4. Change management
Change management is a must for both of these innovations in workplace design. Best practice includes:
- Creating a steering committee to aid in design decision making
- Designing and implementing a program to ensure all staff are comfortable and on-board with the change
- Encouraging two-way communications between the steering committee and employees
- Retaining a professional in change management.
5. Leadership behaviours
Firms that offer remote or flexible working are seen as fun, progressive and innovative.
There’s a flip side to this picture, though. For remote working to be effective these same firms must exhibit tough, less easy-to like behaviours, such as:
- No tolerance for incompetence | With the freedom of working remotely comes a higher performance standard. Bad work habits and poor management are only exacerbated by remote working.
- Discipline and dealing with underperformance quickly| It is important that workers not in immediate proximity are not “out of sight, out of mind”.
- Candour | Frank and respectful communications are necessary, no matter what the medium.
- Creating opportunities for engagement | Commonly, firms will mandate a day or weekly meeting where all staff are present. Staff in remote locations are expected to video conference in to attend the meeting.
- Individual accountability and self-drive | Remote working isn’t necessarily a right: it needs to make sense in the context of the person’s role and the specific individual must display a high level of individual accountability and self-motivation.
- Strong leadership | Leaders of staff working remotely must clearly communicate priorities and firm direction. They should also enunciate work principles that are not to be compromised by remote working.
6. External assistance
Consulting services available to assist firms in the implementation of change to workplace design include:
- Management consultants, who can help with:
- facilitation and development of the firm’s workplace design strategy, usually with the leadership group
- establishing and chairing the steering committee that oversees the workplace strategy’s implementation
- Workplace design consultants, who can create workplace surveys, heat maps, sign of life studies and top level design concepts
- Architects involved in the actual detailed design based on top level design concepts,
- Change managers to lead change management programs, strategies and communication.
Bringing workplace innovations to life
Good workplace design involves starting at the top and developing a coherent strategy. What outcomes is the firm is seeking to achieve? What are its employees needs given their roles? What elements are non-negotiables? The strategy may, or may not, involve activity based working and flexible working.
And, as we’ve seen above, the “design element” is just one component of many required to make a new workplace design work. Leadership, policies and procedures, information technology and good change management are all vital to make a thoughtful design come to life.
However, the effort can pay off, with properly-implemented workplace design innovations significantly improving productivity and staff engagement in the long term.

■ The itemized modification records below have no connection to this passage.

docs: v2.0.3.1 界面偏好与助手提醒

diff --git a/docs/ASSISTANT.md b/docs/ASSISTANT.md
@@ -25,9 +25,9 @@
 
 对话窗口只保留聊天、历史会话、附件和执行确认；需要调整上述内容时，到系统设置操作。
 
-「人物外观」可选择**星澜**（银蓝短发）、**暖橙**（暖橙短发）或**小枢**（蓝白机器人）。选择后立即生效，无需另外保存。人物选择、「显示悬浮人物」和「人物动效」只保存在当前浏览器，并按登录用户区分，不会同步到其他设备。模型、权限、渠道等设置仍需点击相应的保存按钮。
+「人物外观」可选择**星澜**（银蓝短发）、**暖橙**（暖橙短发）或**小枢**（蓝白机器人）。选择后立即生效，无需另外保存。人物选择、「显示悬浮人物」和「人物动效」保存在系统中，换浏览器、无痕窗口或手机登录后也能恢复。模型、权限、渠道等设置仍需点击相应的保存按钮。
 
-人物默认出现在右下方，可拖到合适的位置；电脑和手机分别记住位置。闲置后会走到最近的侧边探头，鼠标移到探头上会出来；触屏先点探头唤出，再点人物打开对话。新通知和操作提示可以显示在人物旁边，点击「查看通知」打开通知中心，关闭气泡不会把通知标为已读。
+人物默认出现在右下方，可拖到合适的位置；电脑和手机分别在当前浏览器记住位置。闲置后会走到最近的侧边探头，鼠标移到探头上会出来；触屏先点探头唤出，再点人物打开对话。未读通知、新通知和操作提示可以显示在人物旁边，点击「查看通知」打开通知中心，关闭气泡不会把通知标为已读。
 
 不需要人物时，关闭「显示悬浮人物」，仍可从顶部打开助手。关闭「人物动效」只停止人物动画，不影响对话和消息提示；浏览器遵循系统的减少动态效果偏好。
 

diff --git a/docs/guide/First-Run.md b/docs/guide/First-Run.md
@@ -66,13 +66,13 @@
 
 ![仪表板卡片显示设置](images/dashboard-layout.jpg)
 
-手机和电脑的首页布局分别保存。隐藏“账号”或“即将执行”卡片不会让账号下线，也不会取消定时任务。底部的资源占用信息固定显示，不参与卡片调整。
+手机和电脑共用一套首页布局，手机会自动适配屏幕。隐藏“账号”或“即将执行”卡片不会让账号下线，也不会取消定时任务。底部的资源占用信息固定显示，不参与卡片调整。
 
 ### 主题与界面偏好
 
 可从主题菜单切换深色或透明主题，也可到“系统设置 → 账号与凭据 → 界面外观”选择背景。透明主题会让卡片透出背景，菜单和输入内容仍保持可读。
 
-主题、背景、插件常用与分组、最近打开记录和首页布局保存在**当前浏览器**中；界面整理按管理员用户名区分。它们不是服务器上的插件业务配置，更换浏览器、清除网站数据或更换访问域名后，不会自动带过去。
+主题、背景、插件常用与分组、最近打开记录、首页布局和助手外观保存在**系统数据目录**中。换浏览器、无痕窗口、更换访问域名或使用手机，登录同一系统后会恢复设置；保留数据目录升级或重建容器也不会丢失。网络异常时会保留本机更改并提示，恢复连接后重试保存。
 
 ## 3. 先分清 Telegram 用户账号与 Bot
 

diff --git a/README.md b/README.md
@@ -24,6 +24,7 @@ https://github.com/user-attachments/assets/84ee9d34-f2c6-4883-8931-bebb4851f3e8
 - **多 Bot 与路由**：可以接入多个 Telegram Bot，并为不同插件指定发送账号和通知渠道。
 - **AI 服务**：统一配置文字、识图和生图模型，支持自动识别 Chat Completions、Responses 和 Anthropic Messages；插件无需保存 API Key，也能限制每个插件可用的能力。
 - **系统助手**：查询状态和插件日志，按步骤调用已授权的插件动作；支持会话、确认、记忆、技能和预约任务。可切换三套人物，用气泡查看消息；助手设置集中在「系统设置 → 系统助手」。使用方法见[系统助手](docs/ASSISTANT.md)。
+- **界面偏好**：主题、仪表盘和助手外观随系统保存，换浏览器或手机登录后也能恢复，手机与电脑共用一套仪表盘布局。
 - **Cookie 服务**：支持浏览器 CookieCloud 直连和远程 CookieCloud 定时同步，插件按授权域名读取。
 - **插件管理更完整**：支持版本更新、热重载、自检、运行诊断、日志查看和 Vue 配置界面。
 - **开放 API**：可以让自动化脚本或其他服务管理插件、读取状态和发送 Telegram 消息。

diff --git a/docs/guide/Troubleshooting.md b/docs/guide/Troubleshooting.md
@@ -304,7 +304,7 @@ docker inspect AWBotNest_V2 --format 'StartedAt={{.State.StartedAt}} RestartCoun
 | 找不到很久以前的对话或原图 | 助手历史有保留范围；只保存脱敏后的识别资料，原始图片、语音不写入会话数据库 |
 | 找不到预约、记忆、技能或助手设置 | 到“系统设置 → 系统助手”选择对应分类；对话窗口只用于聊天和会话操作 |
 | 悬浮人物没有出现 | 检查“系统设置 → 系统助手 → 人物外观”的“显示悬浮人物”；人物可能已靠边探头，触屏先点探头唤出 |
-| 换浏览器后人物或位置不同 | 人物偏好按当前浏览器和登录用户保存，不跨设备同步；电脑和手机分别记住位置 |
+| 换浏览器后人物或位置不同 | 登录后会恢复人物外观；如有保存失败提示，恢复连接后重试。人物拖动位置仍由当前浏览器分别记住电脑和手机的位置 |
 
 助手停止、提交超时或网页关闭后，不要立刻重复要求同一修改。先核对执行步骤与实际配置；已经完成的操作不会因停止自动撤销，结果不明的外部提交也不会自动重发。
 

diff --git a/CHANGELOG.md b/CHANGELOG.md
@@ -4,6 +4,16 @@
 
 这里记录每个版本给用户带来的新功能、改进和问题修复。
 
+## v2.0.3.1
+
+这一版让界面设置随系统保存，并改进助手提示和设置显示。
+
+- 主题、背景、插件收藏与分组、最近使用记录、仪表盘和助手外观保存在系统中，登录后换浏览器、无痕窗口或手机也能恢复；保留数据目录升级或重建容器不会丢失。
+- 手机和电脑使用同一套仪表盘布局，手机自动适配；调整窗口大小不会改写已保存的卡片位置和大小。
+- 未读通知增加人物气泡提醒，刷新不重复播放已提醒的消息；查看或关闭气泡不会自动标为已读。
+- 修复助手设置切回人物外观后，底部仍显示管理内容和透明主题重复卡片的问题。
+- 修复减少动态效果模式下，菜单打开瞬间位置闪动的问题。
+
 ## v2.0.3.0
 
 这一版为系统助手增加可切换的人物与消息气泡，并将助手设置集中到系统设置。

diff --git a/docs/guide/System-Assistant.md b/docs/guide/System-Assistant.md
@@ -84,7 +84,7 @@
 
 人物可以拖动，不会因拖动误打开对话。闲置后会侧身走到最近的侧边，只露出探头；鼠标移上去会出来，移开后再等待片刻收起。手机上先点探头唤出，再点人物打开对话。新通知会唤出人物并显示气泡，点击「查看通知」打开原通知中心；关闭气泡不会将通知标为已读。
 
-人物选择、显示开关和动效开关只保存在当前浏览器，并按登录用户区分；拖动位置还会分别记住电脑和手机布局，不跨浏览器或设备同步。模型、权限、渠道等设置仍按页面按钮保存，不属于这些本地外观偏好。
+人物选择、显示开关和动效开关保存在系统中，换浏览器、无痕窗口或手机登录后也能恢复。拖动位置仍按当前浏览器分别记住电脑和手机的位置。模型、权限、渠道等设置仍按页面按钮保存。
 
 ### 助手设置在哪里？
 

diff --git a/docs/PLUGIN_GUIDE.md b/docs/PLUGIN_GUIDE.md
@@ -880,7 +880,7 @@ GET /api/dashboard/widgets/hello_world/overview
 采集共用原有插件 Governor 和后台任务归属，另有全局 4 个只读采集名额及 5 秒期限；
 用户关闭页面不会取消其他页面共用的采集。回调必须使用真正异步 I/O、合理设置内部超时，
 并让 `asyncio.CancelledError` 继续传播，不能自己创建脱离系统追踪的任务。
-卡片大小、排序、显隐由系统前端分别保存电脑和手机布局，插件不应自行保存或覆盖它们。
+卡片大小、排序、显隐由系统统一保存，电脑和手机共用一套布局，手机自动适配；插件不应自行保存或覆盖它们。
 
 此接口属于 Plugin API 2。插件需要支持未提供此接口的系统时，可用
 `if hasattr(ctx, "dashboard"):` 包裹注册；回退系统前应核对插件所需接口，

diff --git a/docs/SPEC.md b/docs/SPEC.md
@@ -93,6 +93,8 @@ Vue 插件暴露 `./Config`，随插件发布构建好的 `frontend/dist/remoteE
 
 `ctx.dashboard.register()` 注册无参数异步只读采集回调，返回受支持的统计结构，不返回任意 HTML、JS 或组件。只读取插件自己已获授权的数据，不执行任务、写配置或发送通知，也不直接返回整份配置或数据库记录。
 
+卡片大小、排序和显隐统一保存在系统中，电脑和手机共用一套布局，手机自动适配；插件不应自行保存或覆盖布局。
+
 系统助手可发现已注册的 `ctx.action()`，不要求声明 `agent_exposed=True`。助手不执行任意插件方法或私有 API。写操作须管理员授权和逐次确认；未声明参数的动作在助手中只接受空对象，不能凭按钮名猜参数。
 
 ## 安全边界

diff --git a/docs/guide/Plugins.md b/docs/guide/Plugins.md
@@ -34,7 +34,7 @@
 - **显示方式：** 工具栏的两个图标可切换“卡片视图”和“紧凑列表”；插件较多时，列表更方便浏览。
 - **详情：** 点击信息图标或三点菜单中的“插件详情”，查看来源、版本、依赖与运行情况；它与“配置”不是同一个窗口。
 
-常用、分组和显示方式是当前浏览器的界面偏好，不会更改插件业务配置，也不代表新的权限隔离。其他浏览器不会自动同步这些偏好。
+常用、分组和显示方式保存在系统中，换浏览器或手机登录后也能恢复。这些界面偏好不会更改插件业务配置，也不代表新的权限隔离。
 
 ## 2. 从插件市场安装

About the Author
Rob Patterson is founder and Managing Director of the Parkins Lane Consulting Group.
Rob draws on more than 30+ years of strategy, financial and marketing experience within professional service firms. His experience in implementing growth strategies, and in particular the successful merging and/or acquiring of professional services firms, is unparalleled in Australia.